“I felt like we goaltenders were just more aggressive getting out of those ball screens and helping out (center),” Porter said. “We know people are going to turn Tyson away the rest of the year. It’s like that for the preseason player of the year. So we need to make sure we find other people with open eyes.
Another promising development early in the game was how active Udeze was as a screener.
Udeze appeared to be more diligent than usual to make sure he was holding the screen, instead of sliding it around and letting the defender pass. He also didn’t let the ball stick when passed to him on the perimeter, as Udeze was decisive in turning the ball to the other side of the floor and restarting the filtering process.
With Missouri starting the game with 7-3, 300-pound Jordan Wilmore down center, Udeze used his quickness around the perimeter not to score, but to prepare the others to score. Because Mizzou had to play with Wilmore, Udeze gave the WSU an advantage by slamming the defense every time he put up a solid screen and then rolled towards the basket.
In the first game of the match, Wilmore was late to step up, Udeze buried Etienne’s defender in a screen and the WSU star was free to take his first shot of the match. In the second play, Udeze again placed a good screen to give Porter an advantage towards the basket, then rolled to force the defenseman on the weak Missouri side to pinch and remove the pass. That screen and roll opened the pass back to Dexter Dennis on the wing, which he burned to immediately give WSU a 6-0 lead. A Udeze screen set up a third three-point pointer shortly thereafter.
Udeze hadn’t even attempted a shot, but had already made a huge impression on the game. WSU hopes to be able to replicate this in the future.

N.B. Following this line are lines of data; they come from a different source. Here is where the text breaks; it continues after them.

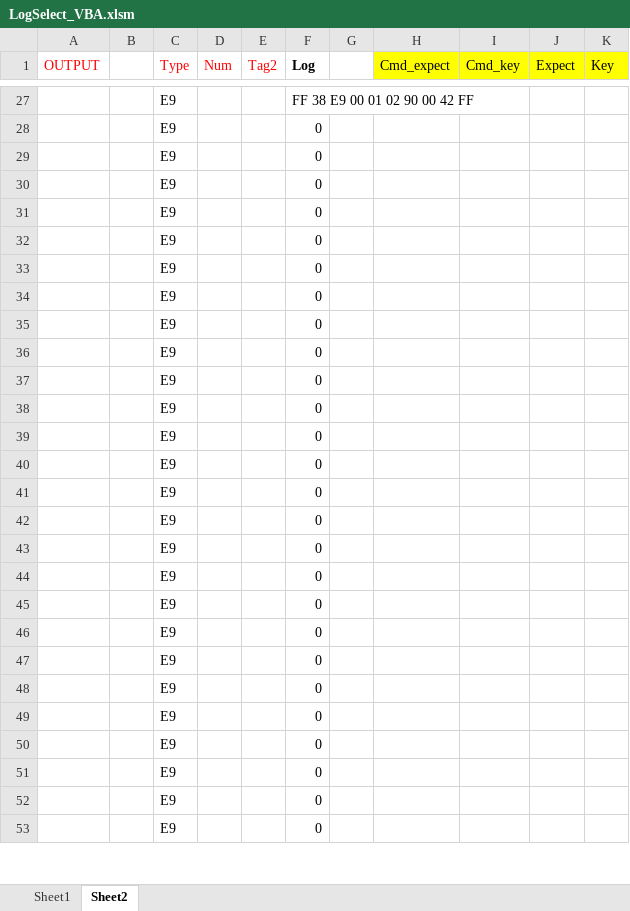
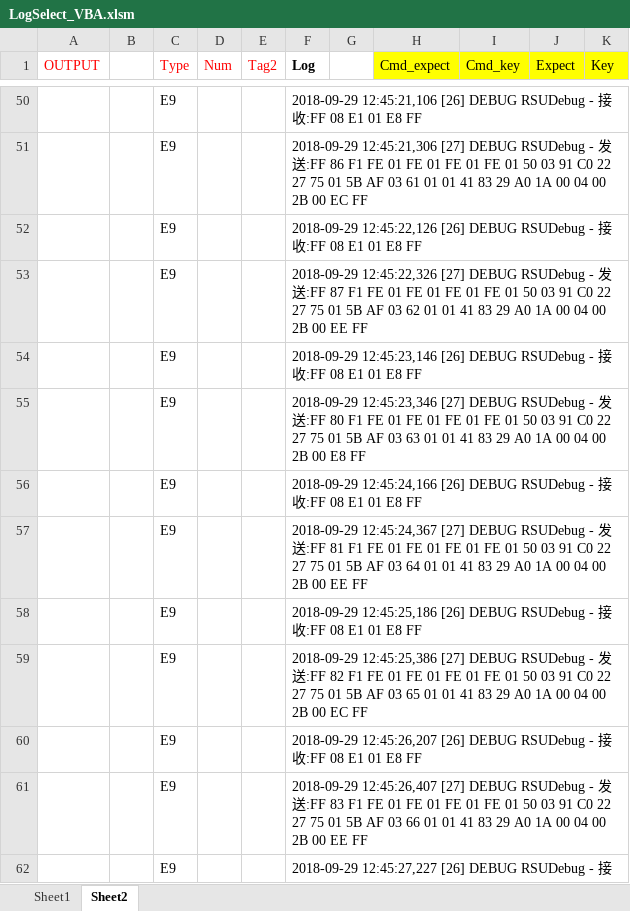
Before and after one commit to ztmian/prj_Excel_VBA_LogSelect, an Excel workbook: LogSelect_VBA.xlsm, sheet Sheet2, drawn as a sheet; only a part is shown, gaps mark what is left out; values as stored, in another font and other column widths than the file's, no borders; removed rows and columns are numbered as before the commit, all else as after; the diff covers the shown part only; the diff names each change by its address in the sheet, - before the commit and + after, or states it on an @@ line.

```diff
--- a/LogSelect_VBA.xlsm (sheet Sheet2)
+++ b/LogSelect_VBA.xlsm (sheet Sheet2)
-F50 (Log): FF 38 E9 00 01 02 90 00 42 FF
+F50 (Log): 2018-09-29 12:45:21,106 [26] DEBUG RSUDebug - 接收:FF 08 E1 01 E8 FF
-F51 (Log): 0
+F51 (Log): 2018-09-29 12:45:21,306 [27] DEBUG RSUDebug - 发送:FF 86 F1 FE 01 FE 01 FE 01 FE 01 50 03 91 C0 22 27 75 01 5B AF 03 61 01 01 41 83 29 A0 1A 00 04 00 2B 00 EC FF
-F52 (Log): 0
+F52 (Log): 2018-09-29 12:45:22,126 [26] DEBUG RSUDebug - 接收:FF 08 E1 01 E8 FF
-F53 (Log): 0
+F53 (Log): 2018-09-29 12:45:22,326 [27] DEBUG RSUDebug - 发送:FF 87 F1 FE 01 FE 01 FE 01 FE 01 50 03 91 C0 22 27 75 01 5B AF 03 62 01 01 41 83 29 A0 1A 00 04 00 2B 00 EE FF
-F54 (Log): 0
+F54 (Log): 2018-09-29 12:45:23,146 [26] DEBUG RSUDebug - 接收:FF 08 E1 01 E8 FF
-F55 (Log): 0
+F55 (Log): 2018-09-29 12:45:23,346 [27] DEBUG RSUDebug - 发送:FF 80 F1 FE 01 FE 01 FE 01 FE 01 50 03 91 C0 22 27 75 01 5B AF 03 63 01 01 41 83 29 A0 1A 00 04 00 2B 00 E8 FF
-F56 (Log): 0
+F56 (Log): 2018-09-29 12:45:24,166 [26] DEBUG RSUDebug - 接收:FF 08 E1 01 E8 FF
-F57 (Log): 0
+F57 (Log): 2018-09-29 12:45:24,367 [27] DEBUG RSUDebug - 发送:FF 81 F1 FE 01 FE 01 FE 01 FE 01 50 03 91 C0 22 27 75 01 5B AF 03 64 01 01 41 83 29 A0 1A 00 04 00 2B 00 EE FF
-F58 (Log): 0
+F58 (Log): 2018-09-29 12:45:25,186 [26] DEBUG RSUDebug - 接收:FF 08 E1 01 E8 FF
-F59 (Log): 0
+F59 (Log): 2018-09-29 12:45:25,386 [27] DEBUG RSUDebug - 发送:FF 82 F1 FE 01 FE 01 FE 01 FE 01 50 03 91 C0 22 27 75 01 5B AF 03 65 01 01 41 83 29 A0 1A 00 04 00 2B 00 EC FF
-F60 (Log): 0
+F60 (Log): 2018-09-29 12:45:26,207 [26] DEBUG RSUDebug - 接收:FF 08 E1 01 E8 FF
-F61 (Log): 0
+F61 (Log): 2018-09-29 12:45:26,407 [27] DEBUG RSUDebug - 发送:FF 83 F1 FE 01 FE 01 FE 01 FE 01 50 03 91 C0 22 27 75 01 5B AF 03 66 01 01 41 83 29 A0 1A 00 04 00 2B 00 EE FF
-F62 (Log): 0
+F62 (Log): 2018-09-29 12:45:27,227 [26] DEBUG RSUDebug - 接
-row 40:  |  | E9 |  |  | 0
-row 41:  |  | E9 |  |  | 0
-row 42:  |  | E9 |  |  | 0
-row 43:  |  | E9 |  |  | 0
-row 44:  |  | E9 |  |  | 0
-row 45:  |  | E9 |  |  | 0
-row 46:  |  | E9 |  |  | 0
-row 47:  |  | E9 |  |  | 0
-row 48:  |  | E9 |  |  | 0
-row 49:  |  | E9 |  |  | 0
-row 50:  |  | E9 |  |  | 0
-row 51:  |  | E9 |  |  | 0
-row 52:  |  | E9 |  |  | 0
-row 53:  |  | E9 |  |  | 0
```
Also changed, not shown: 24 added rows, 10 removed rows and 35 edited cells elsewhere in this sheet, sheet Sheet1.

“We need the production of Mo in the field,” Etienne said. “It’s a big part of our attack. He’s one of our more experienced guys and someone we’ll need buckets and rebounds this season. I was happy to see him play the way he did (against Missouri). It’s a confidence booster, that’s for sure. I’m happy for him. He made the necessary adjustments and I’m proud of him for that.